= RECORDED DATA =
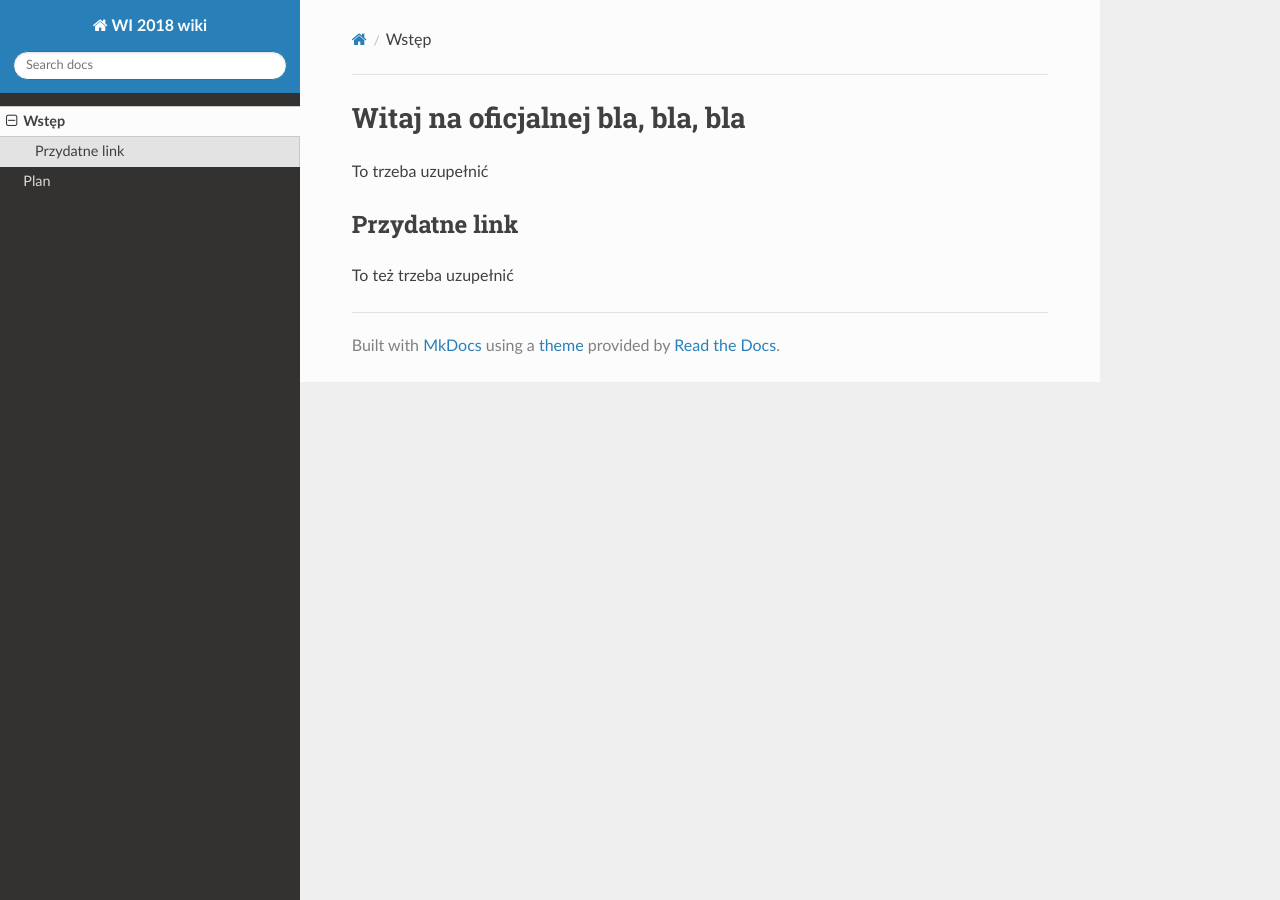
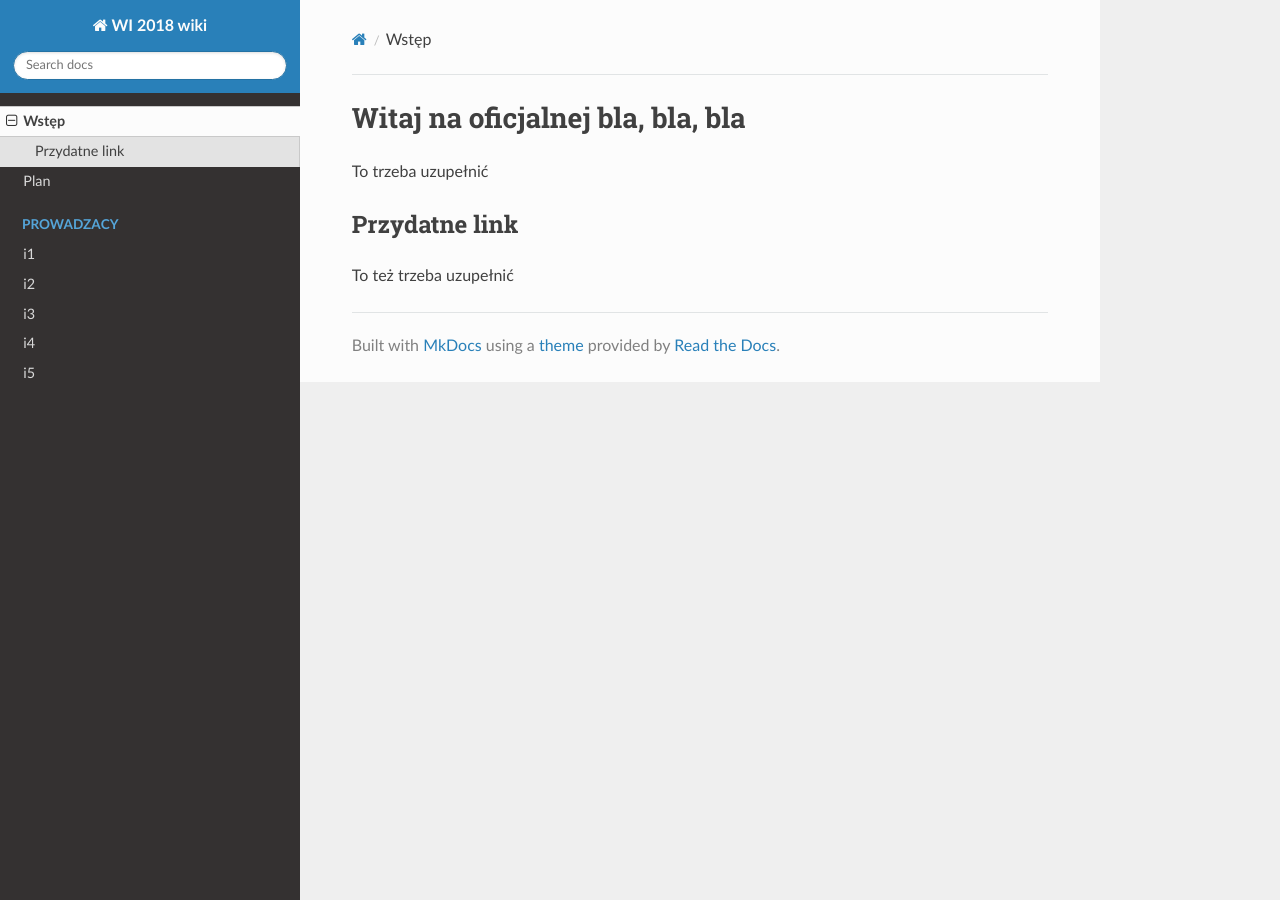
Before and after one commit to PUT-WI-18/wi18-wiki-sem5, an MkDocs documentation site: the page built from docs/index.md, in a window 1280 px wide. Built offline with MkDocs 1.6.1, drawn with Linux system fonts in a browser that asks for light colours; nearby versions of some CDN libraries.

Commit message:
Update mkdocs.yml

```diff
--- a/mkdocs.yml
+++ b/mkdocs.yml
@@ -2,4 +2,10 @@ site_name: WI 2018 wiki
 nav:
   - Wstęp: index.md
   - Plan: plan.md
+  - Prowadzacy:
+    - i1: prowadzacy/i1.md
+    - i2: prowadzacy/i2.md
+    - i3: prowadzacy/i3.md
+    - i4: prowadzacy/i4.md
+    - i5: prowadzacy/i5.md
 theme: readthedocs
```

= WORK TO COMPLETE =
In the records above, locate the lines holding the word "wiki". Copy each of them.

= RESULT =
Before and after one commit to PUT-WI-18/wi18-wiki-sem5, an MkDocs documentation site: the page built from docs/index.md, in a window 1280 px wide. Built offline with MkDocs 1.6.1, drawn with Linux system fonts in a browser that asks for light colours; nearby versions of some CDN libraries.
@@ -2,4 +2,10 @@ site_name: WI 2018 wiki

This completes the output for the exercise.